An impala died at the Henry Doorly Zoo & Aquarium last week after it struggled to shake loose from fencing.
On Nov. 21, a 7-year-old male impala living in the elephant enclosure near the zoo’s lagoon jumped over electrified hot wire and nonelectrified cables at the edge of the exhibit. The animal became caught between the cables and a chain-link fence, the final barrier blocking the animal from escaping.
The impala struggled to break free for 18 seconds, according to the zoo’s director of animal health, Dr. Doug Armstrong. Once it untangled itself, the animal rejoined its herd for about 30 minutes before it collapsed.
Zookeepers found the animal unconscious but still alive near a mud wallow. But it died before it could reach the zoo’s hospital.
The zoo is still trying to determine the impala’s cause of death. A necropsy (animal autopsy) was performed but didn’t show any clear signs explaining the death.
“Right now, the hypothesis is that he’s an impala, and they are more stress-susceptible than other hoofstock,” Armstrong said.
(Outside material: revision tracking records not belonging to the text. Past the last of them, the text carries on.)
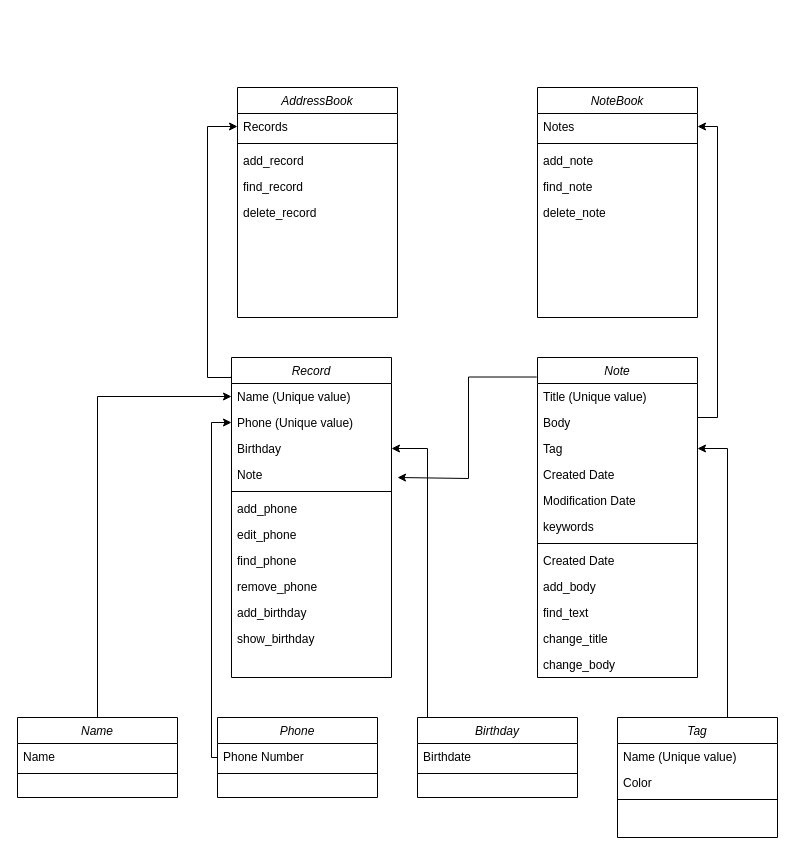
Earlier version of the draw.io diagram Untitled Diagram.drawio (any-nick/hw-08-public). Source tidied: cells renumbered, new cells numbered last; positions are measured from the earlier drawing's top-left corner, leaving out a move shared by most shapes. Both pictures are drawn from the tidied source at 100%, with x=0, y=0 at pixel (17, 87).
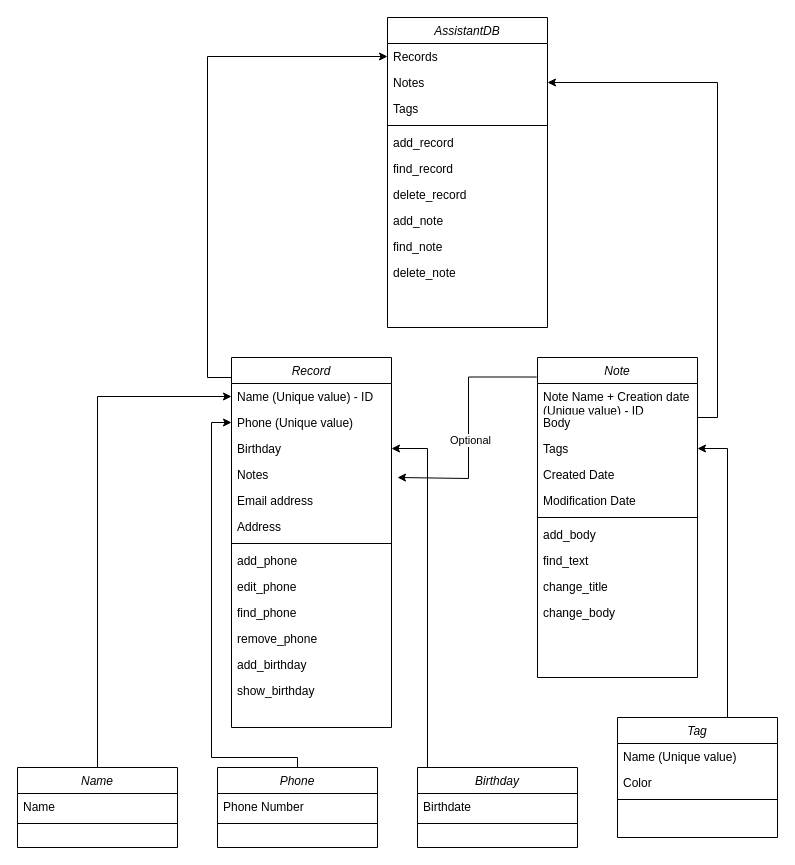
The same diagram, later.

Unchanged cells that the change refers to:
```xml
<mxCell id="28" value="Records" style="text;align=left;verticalAlign=top;spacingLeft=4;spacingRight=4;overflow=hidden;points=[[0,0.5],[1,0.5]];portConstraint=eastwest;" parent="27" vertex="1">
  <mxGeometry y="26" width="160" height="26" as="geometry" />
</mxCell>
<mxCell id="33" style="edgeStyle=orthogonalEdgeStyle;rounded=0;jettySize=auto;html=1;exitX=-0.005;exitY=0.061;exitDx=0;exitDy=0;exitPerimeter=0;" parent="1" edge="1" source="35">
  <mxGeometry relative="1" as="geometry">
    <mxPoint x="380" y="390" as="targetPoint" />
    <Array as="points">
      <mxPoint x="451" y="289" />
      <mxPoint x="451" y="391" />
      <mxPoint x="380" y="391" />
    </Array>
  </mxGeometry>
</mxCell>
<mxCell id="35" value="Note" style="swimlane;fontStyle=2;align=center;verticalAlign=top;horizontal=1;startSize=26;rounded=0;shadow=0;strokeWidth=1;" parent="1" vertex="1">
  <mxGeometry x="520" y="270" width="160" height="320" as="geometry" />
</mxCell>
```

Diff of the diagram source:
```diff
@@
     <mxCell id="3" value="Name" style="swimlane;fontStyle=2;align=center;verticalAlign=top;horizontal=1;startSize=26;rounded=0;shadow=0;strokeWidth=1;" parent="1" vertex="1">
-      <mxGeometry y="630" width="160" height="80" as="geometry" />
+      <mxGeometry y="680" width="160" height="80" as="geometry" />
     </mxCell>
@@
     <mxCell id="7" value="Phone" style="swimlane;fontStyle=2;align=center;verticalAlign=top;horizontal=1;startSize=26;rounded=0;shadow=0;strokeWidth=1;" parent="1" vertex="1">
-      <mxGeometry x="200" y="630" width="160" height="80" as="geometry" />
+      <mxGeometry x="200" y="680" width="160" height="80" as="geometry" />
     </mxCell>
@@
     <mxCell id="11" value="Birthday" style="swimlane;fontStyle=2;align=center;verticalAlign=top;horizontal=1;startSize=26;rounded=0;shadow=0;strokeWidth=1;" parent="1" vertex="1">
-      <mxGeometry x="400" y="630" width="160" height="80" as="geometry" />
+      <mxGeometry x="400" y="680" width="160" height="80" as="geometry" />
     </mxCell>
@@
     <mxCell id="14" style="edgeStyle=orthogonalEdgeStyle;rounded=0;jettySize=auto;html=1;entryX=0;entryY=0.5;entryDx=0;entryDy=0;exitX=-0.001;exitY=0.057;exitDx=0;exitDy=0;exitPerimeter=0;" parent="1" edge="1" source="15" target="28">
       <mxGeometry relative="1" as="geometry">
         <Array as="points">
           <mxPoint x="214" y="290" />
           <mxPoint x="190" y="290" />
-          <mxPoint x="190" y="39" />
+          <mxPoint x="190" y="-31" />
         </Array>
       </mxGeometry>
     </mxCell>
     <mxCell id="15" value="Record" style="swimlane;fontStyle=2;align=center;verticalAlign=top;horizontal=1;startSize=26;rounded=0;shadow=0;strokeWidth=1;" parent="1" vertex="1">
-      <mxGeometry x="214" y="270" width="160" height="320" as="geometry" />
+      <mxGeometry x="214" y="270" width="160" height="370" as="geometry" />
     </mxCell>
-    <mxCell id="16" value="Name (Unique value)" style="text;align=left;verticalAlign=top;spacingLeft=4;spacingRight=4;overflow=hidden;points=[[0,0.5],[1,0.5]];portConstraint=eastwest;" parent="15" vertex="1">
+    <mxCell id="16" value="Name (Unique value) - ID" style="text;align=left;verticalAlign=top;spacingLeft=4;spacingRight=4;overflow=hidden;points=[[0,0.5],[1,0.5]];portConstraint=eastwest;" parent="15" vertex="1">
       <mxGeometry y="26" width="160" height="26" as="geometry" />
     </mxCell>
@@
-    <mxCell id="19" value="Note" style="text;align=left;verticalAlign=top;spacingLeft=4;spacingRight=4;overflow=hidden;rounded=0;shadow=0;html=0;" parent="15" vertex="1">
+    <mxCell id="19" value="Notes" style="text;align=left;verticalAlign=top;spacingLeft=4;spacingRight=4;overflow=hidden;rounded=0;shadow=0;html=0;" parent="15" vertex="1">
       <mxGeometry y="104" width="160" height="26" as="geometry" />
     </mxCell>
+    <mxCell id="59" value="Email address" style="text;align=left;verticalAlign=top;spacingLeft=4;spacingRight=4;overflow=hidden;rounded=0;shadow=0;html=0;" parent="15" vertex="1">
+      <mxGeometry y="130" width="160" height="26" as="geometry" />
+    </mxCell>
+    <mxCell id="60" value="Address" style="text;align=left;verticalAlign=top;spacingLeft=4;spacingRight=4;overflow=hidden;rounded=0;shadow=0;html=0;" parent="15" vertex="1">
+      <mxGeometry y="156" width="160" height="26" as="geometry" />
+    </mxCell>
     <mxCell id="20" style="line;html=1;strokeWidth=1;align=left;verticalAlign=middle;spacingTop=-1;spacingLeft=3;spacingRight=3;labelPosition=right;" parent="15" vertex="1">
-      <mxGeometry y="130" width="160" height="8" as="geometry" />
+      <mxGeometry y="182" width="160" height="8" as="geometry" />
     </mxCell>
     <mxCell id="21" value="add_phone" style="text;align=left;verticalAlign=top;spacingLeft=4;spacingRight=4;overflow=hidden;" parent="15" vertex="1">
-      <mxGeometry y="138" width="160" height="26" as="geometry" />
+      <mxGeometry y="190" width="160" height="26" as="geometry" />
     </mxCell>
     <mxCell id="22" value="edit_phone" style="text;align=left;verticalAlign=top;spacingLeft=4;spacingRight=4;overflow=hidden;" parent="15" vertex="1">
-      <mxGeometry y="164" width="160" height="26" as="geometry" />
+      <mxGeometry y="216" width="160" height="26" as="geometry" />
     </mxCell>
     <mxCell id="23" value="find_phone" style="text;align=left;verticalAlign=top;spacingLeft=4;spacingRight=4;overflow=hidden;" parent="15" vertex="1">
-      <mxGeometry y="190" width="160" height="26" as="geometry" />
+      <mxGeometry y="242" width="160" height="26" as="geometry" />
     </mxCell>
     <mxCell id="24" value="remove_phone" style="text;align=left;verticalAlign=top;spacingLeft=4;spacingRight=4;overflow=hidden;" parent="15" vertex="1">
-      <mxGeometry y="216" width="160" height="26" as="geometry" />
+      <mxGeometry y="268" width="160" height="26" as="geometry" />
     </mxCell>
     <mxCell id="25" value="add_birthday" style="text;align=left;verticalAlign=top;spacingLeft=4;spacingRight=4;overflow=hidden;" parent="15" vertex="1">
-      <mxGeometry y="242" width="160" height="26" as="geometry" />
+      <mxGeometry y="294" width="160" height="26" as="geometry" />
     </mxCell>
     <mxCell id="26" value="show_birthday" style="text;align=left;verticalAlign=top;spacingLeft=4;spacingRight=4;overflow=hidden;" parent="15" vertex="1">
-      <mxGeometry y="268" width="160" height="26" as="geometry" />
+      <mxGeometry y="320" width="160" height="26" as="geometry" />
     </mxCell>
-    <mxCell id="27" value="AddressBook&#10;" style="swimlane;fontStyle=2;align=center;verticalAlign=top;horizontal=1;startSize=26;rounded=0;shadow=0;strokeWidth=1;" parent="1" vertex="1">
-      <mxGeometry x="220" width="160" height="230" as="geometry" />
+    <mxCell id="27" value="AssistantDB" style="swimlane;fontStyle=2;align=center;verticalAlign=top;horizontal=1;startSize=26;rounded=0;shadow=0;strokeWidth=1;" parent="1" vertex="1">
+      <mxGeometry x="370" y="-70" width="160" height="310" as="geometry" />
     </mxCell>
@@
+    <mxCell id="54" value="Notes" style="text;align=left;verticalAlign=top;spacingLeft=4;spacingRight=4;overflow=hidden;points=[[0,0.5],[1,0.5]];portConstraint=eastwest;" parent="27" vertex="1">
+      <mxGeometry y="52" width="160" height="26" as="geometry" />
+    </mxCell>
+    <mxCell id="61" value="Tags" style="text;align=left;verticalAlign=top;spacingLeft=4;spacingRight=4;overflow=hidden;" parent="27" vertex="1">
+      <mxGeometry y="78" width="160" height="26" as="geometry" />
+    </mxCell>
     <mxCell id="29" style="line;html=1;strokeWidth=1;align=left;verticalAlign=middle;spacingTop=-1;spacingLeft=3;spacingRight=3;labelPosition=right;" parent="27" vertex="1">
-      <mxGeometry y="52" width="160" height="8" as="geometry" />
+      <mxGeometry y="104" width="160" height="8" as="geometry" />
     </mxCell>
     <mxCell id="30" value="add_record" style="text;align=left;verticalAlign=top;spacingLeft=4;spacingRight=4;overflow=hidden;" parent="27" vertex="1">
-      <mxGeometry y="60" width="160" height="26" as="geometry" />
+      <mxGeometry y="112" width="160" height="26" as="geometry" />
     </mxCell>
     <mxCell id="31" value="find_record" style="text;align=left;verticalAlign=top;spacingLeft=4;spacingRight=4;overflow=hidden;" parent="27" vertex="1">
-      <mxGeometry y="86" width="160" height="26" as="geometry" />
+      <mxGeometry y="138" width="160" height="26" as="geometry" />
     </mxCell>
     <mxCell id="32" value="delete_record" style="text;align=left;verticalAlign=top;spacingLeft=4;spacingRight=4;overflow=hidden;" parent="27" vertex="1">
-      <mxGeometry y="112" width="160" height="26" as="geometry" />
+      <mxGeometry y="164" width="160" height="26" as="geometry" />
     </mxCell>
+    <mxCell id="56" value="add_note" style="text;align=left;verticalAlign=top;spacingLeft=4;spacingRight=4;overflow=hidden;" parent="27" vertex="1">
+      <mxGeometry y="190" width="160" height="26" as="geometry" />
+    </mxCell>
+    <mxCell id="57" value="find_note&#10;" style="text;align=left;verticalAlign=top;spacingLeft=4;spacingRight=4;overflow=hidden;" parent="27" vertex="1">
+      <mxGeometry y="216" width="160" height="26" as="geometry" />
+    </mxCell>
+    <mxCell id="58" value="delete_note" style="text;align=left;verticalAlign=top;spacingLeft=4;spacingRight=4;overflow=hidden;" parent="27" vertex="1">
+      <mxGeometry y="242" width="160" height="26" as="geometry" />
+    </mxCell>
@@
+    <mxCell id="62" value="Optional" style="edgeLabel;html=1;align=center;verticalAlign=middle;" parent="33" vertex="1">
+      <mxGeometry x="0.09" y="1" relative="1" as="geometry" />
+    </mxCell>
     <mxCell id="34" style="edgeStyle=orthogonalEdgeStyle;rounded=0;jettySize=auto;html=1;entryX=1;entryY=0.5;entryDx=0;entryDy=0;" parent="1" edge="1" source="35" target="54">
       <mxGeometry relative="1" as="geometry">
         <Array as="points">
           <mxPoint x="700" y="330" />
-          <mxPoint x="700" y="39" />
+          <mxPoint x="700" y="-5" />
         </Array>
       </mxGeometry>
     </mxCell>
@@
-    <mxCell id="36" value="Title (Unique value)" style="text;align=left;verticalAlign=top;spacingLeft=4;spacingRight=4;overflow=hidden;" parent="35" vertex="1">
+    <mxCell id="36" value="Note Name + Creation date &#10;(Unique value) - ID" style="text;align=left;verticalAlign=top;spacingLeft=4;spacingRight=4;overflow=hidden;" parent="35" vertex="1">
       <mxGeometry y="26" width="160" height="26" as="geometry" />
     </mxCell>
@@
-    <mxCell id="38" value="Tag" style="text;align=left;verticalAlign=top;spacingLeft=4;spacingRight=4;overflow=hidden;points=[[0,0.5],[1,0.5]];portConstraint=eastwest;" parent="35" vertex="1">
+    <mxCell id="38" value="Tags" style="text;align=left;verticalAlign=top;spacingLeft=4;spacingRight=4;overflow=hidden;points=[[0,0.5],[1,0.5]];portConstraint=eastwest;" parent="35" vertex="1">
       <mxGeometry y="78" width="160" height="26" as="geometry" />
     </mxCell>
@@
-    <mxCell id="41" value="keywords" style="text;align=left;verticalAlign=top;spacingLeft=4;spacingRight=4;overflow=hidden;" parent="35" vertex="1">
-      <mxGeometry y="156" width="160" height="26" as="geometry" />
-    </mxCell>
     <mxCell id="42" style="line;html=1;strokeWidth=1;align=left;verticalAlign=middle;spacingTop=-1;spacingLeft=3;spacingRight=3;labelPosition=right;" parent="35" vertex="1">
-      <mxGeometry y="182" width="160" height="8" as="geometry" />
+      <mxGeometry y="156" width="160" height="8" as="geometry" />
     </mxCell>
-    <mxCell id="43" value="Created Date" style="text;align=left;verticalAlign=top;spacingLeft=4;spacingRight=4;overflow=hidden;" parent="35" vertex="1">
-      <mxGeometry y="190" width="160" height="26" as="geometry" />
-    </mxCell>
     <mxCell id="44" value="add_body" style="text;align=left;verticalAlign=top;spacingLeft=4;spacingRight=4;overflow=hidden;" parent="35" vertex="1">
-      <mxGeometry y="216" width="160" height="26" as="geometry" />
+      <mxGeometry y="164" width="160" height="26" as="geometry" />
     </mxCell>
     <mxCell id="45" value="find_text" style="text;align=left;verticalAlign=top;spacingLeft=4;spacingRight=4;overflow=hidden;" parent="35" vertex="1">
-      <mxGeometry y="242" width="160" height="26" as="geometry" />
+      <mxGeometry y="190" width="160" height="26" as="geometry" />
     </mxCell>
     <mxCell id="46" value="change_title" style="text;align=left;verticalAlign=top;spacingLeft=4;spacingRight=4;overflow=hidden;" parent="35" vertex="1">
-      <mxGeometry y="268" width="160" height="26" as="geometry" />
+      <mxGeometry y="216" width="160" height="26" as="geometry" />
     </mxCell>
     <mxCell id="47" value="change_body" style="text;align=left;verticalAlign=top;spacingLeft=4;spacingRight=4;overflow=hidden;" parent="35" vertex="1">
-      <mxGeometry y="294" width="160" height="26" as="geometry" />
+      <mxGeometry y="242" width="160" height="26" as="geometry" />
     </mxCell>
@@
-    <mxCell id="53" value="NoteBook" style="swimlane;fontStyle=2;align=center;verticalAlign=top;horizontal=1;startSize=26;rounded=0;shadow=0;strokeWidth=1;" parent="1" vertex="1">
-      <mxGeometry x="520" width="160" height="230" as="geometry" />
-    </mxCell>
-    <mxCell id="54" value="Notes" style="text;align=left;verticalAlign=top;spacingLeft=4;spacingRight=4;overflow=hidden;points=[[0,0.5],[1,0.5]];portConstraint=eastwest;" parent="53" vertex="1">
-      <mxGeometry y="26" width="160" height="26" as="geometry" />
-    </mxCell>
-    <mxCell id="55" style="line;html=1;strokeWidth=1;align=left;verticalAlign=middle;spacingTop=-1;spacingLeft=3;spacingRight=3;labelPosition=right;" parent="53" vertex="1">
-      <mxGeometry y="52" width="160" height="8" as="geometry" />
-    </mxCell>
-    <mxCell id="56" value="add_note" style="text;align=left;verticalAlign=top;spacingLeft=4;spacingRight=4;overflow=hidden;" parent="53" vertex="1">
-      <mxGeometry y="60" width="160" height="26" as="geometry" />
-    </mxCell>
-    <mxCell id="57" value="find_note&#10;" style="text;align=left;verticalAlign=top;spacingLeft=4;spacingRight=4;overflow=hidden;" parent="53" vertex="1">
-      <mxGeometry y="86" width="160" height="26" as="geometry" />
-    </mxCell>
-    <mxCell id="58" value="delete_note" style="text;align=left;verticalAlign=top;spacingLeft=4;spacingRight=4;overflow=hidden;" parent="53" vertex="1">
-      <mxGeometry y="112" width="160" height="26" as="geometry" />
-    </mxCell>
```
The electric hot wire fencing could have contributed to the impala’s death, Armstrong said, but it’s more likely that it died because the stress of being trapped caused breathing or heart problems. The animal also could have had pre-existing health problems exacerbated by the stress. Lastly, the electricity could have thrown the animal’s heart into an irregular rhythm.
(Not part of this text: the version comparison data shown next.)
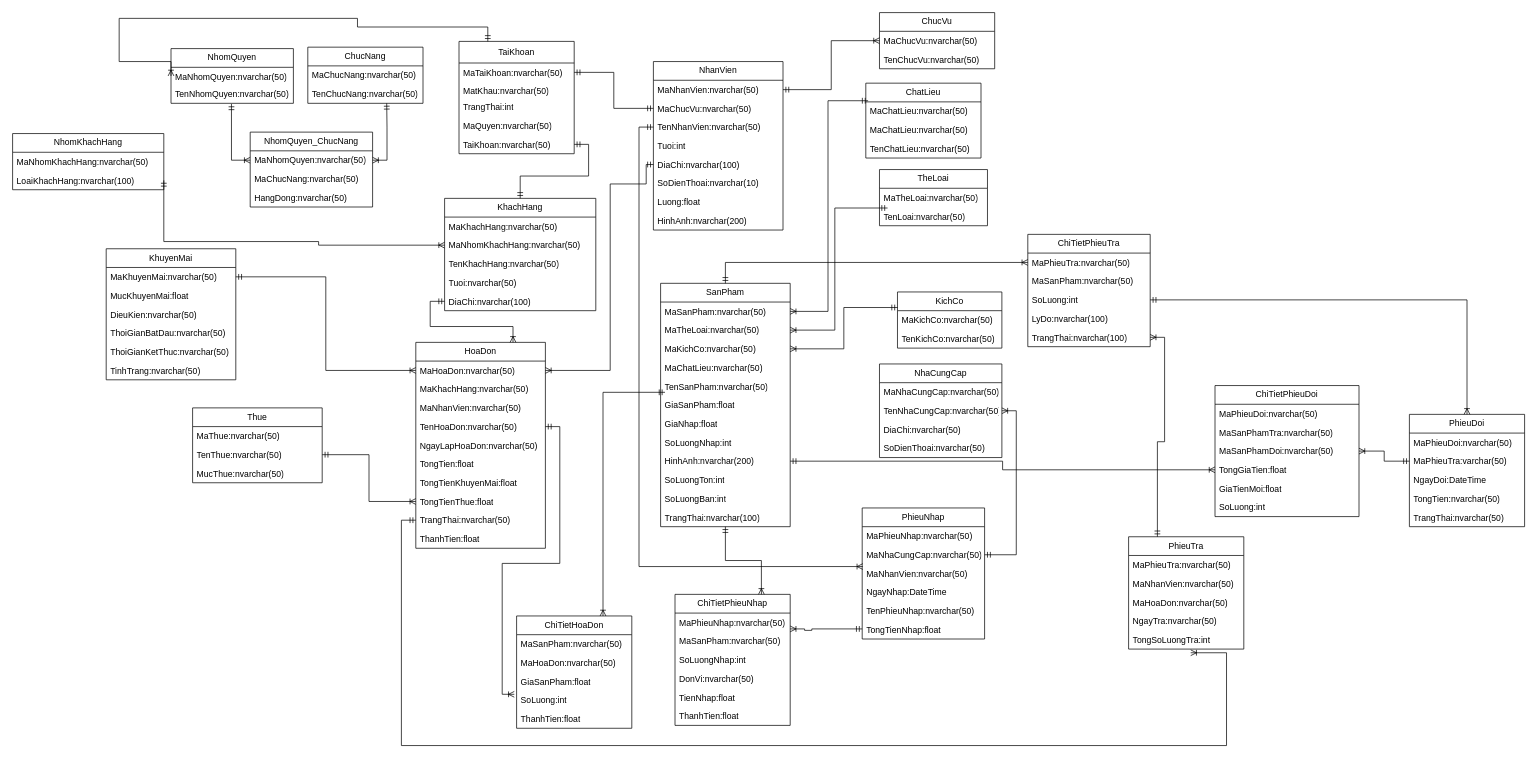
The draw.io diagram Biểu đồ không có tiêu đề (1).drawio in maivantai2003/Database, before the edit. Source tidied: cells renumbered, new cells numbered last; positions are measured from the earlier drawing's top-left corner, leaving out a move shared by most shapes. Both pictures are drawn from the tidied source at 72%, with x=0, y=0 at pixel (12, 12).
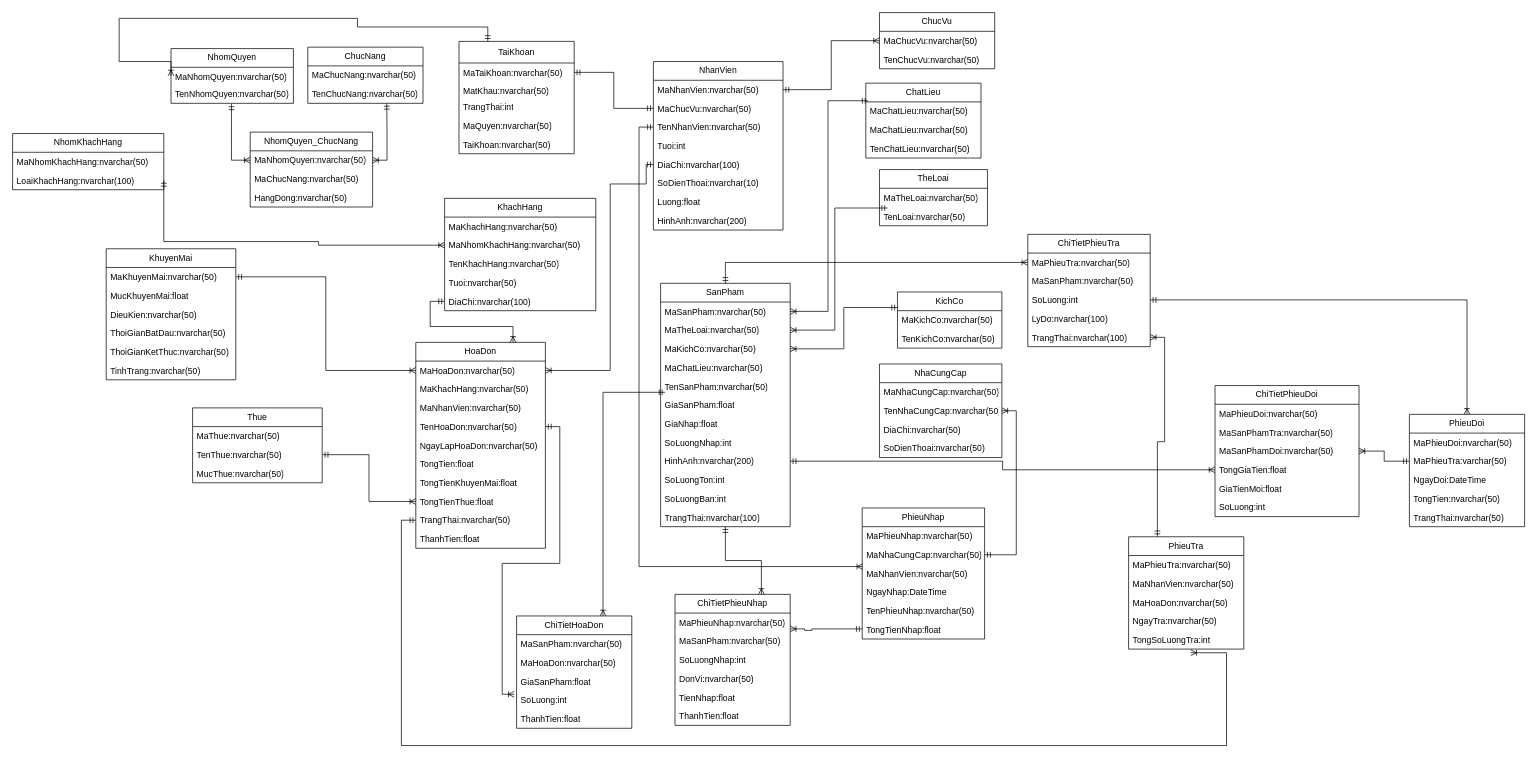
The same page after the edit.

Commit message:
Cập nhật Biểu đồ không có tiêu đề (1).drawio

The change refers to these unchanged cells:
```xml
<mxCell id="19" value="TaiKhoan:nvarchar(50)" style="text;strokeColor=none;fillColor=none;align=left;verticalAlign=top;spacingLeft=4;spacingRight=4;overflow=hidden;points=[[0,0.5],[1,0.5]];portConstraint=eastwest;whiteSpace=wrap;html=1;" parent="14" vertex="1">
  <mxGeometry y="130" width="160" height="26" as="geometry" />
</mxCell>
<mxCell id="35" value="KhachHang" style="swimlane;fontStyle=0;horizontal=1;startSize=26;fillColor=none;whiteSpace=wrap;html=1;" parent="1" vertex="1">
  <mxGeometry x="600" y="258" width="210" height="156" as="geometry" />
</mxCell>
```

The edit, as a diff of the source:
```diff
@@
-    <mxCell id="34" style="edgeStyle=orthogonalEdgeStyle;rounded=0;jettySize=auto;html=1;startArrow=ERmandOne;startFill=0;endArrow=ERmandOne;endFill=0;" parent="1" edge="1" source="35" target="19">
-      <mxGeometry relative="1" as="geometry" />
-    </mxCell>
```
“If he had been electrocuted, he would have died right there,” Armstrong said.
The zoo said in a statement that it has had no animal die from electric shock in 45 years.
“Animal death from engaging with hot wire is extremely rare and to our knowledge has not happened at the zoo in the preceding 45 years,” the statement says.
Electric fencing is commonly used not only in zoos, but in agriculture as well, according to Association of Zoos and Aquariums spokesman Rob Vernon. The AZA does not regulate zoos’ use of electric fencing.
“It is a fairly common tool used for keeping animals in an area that we want them to stay,” he said. “In particular, it’s used to try to keep animals away from areas where they might hurt themselves.”
Armstrong said the zoo has already started shrinking the distance between the cables and the fence to prevent another animal from becoming trapped.
A histopathology report providing further details about the animal’s death should be complete by mid-December.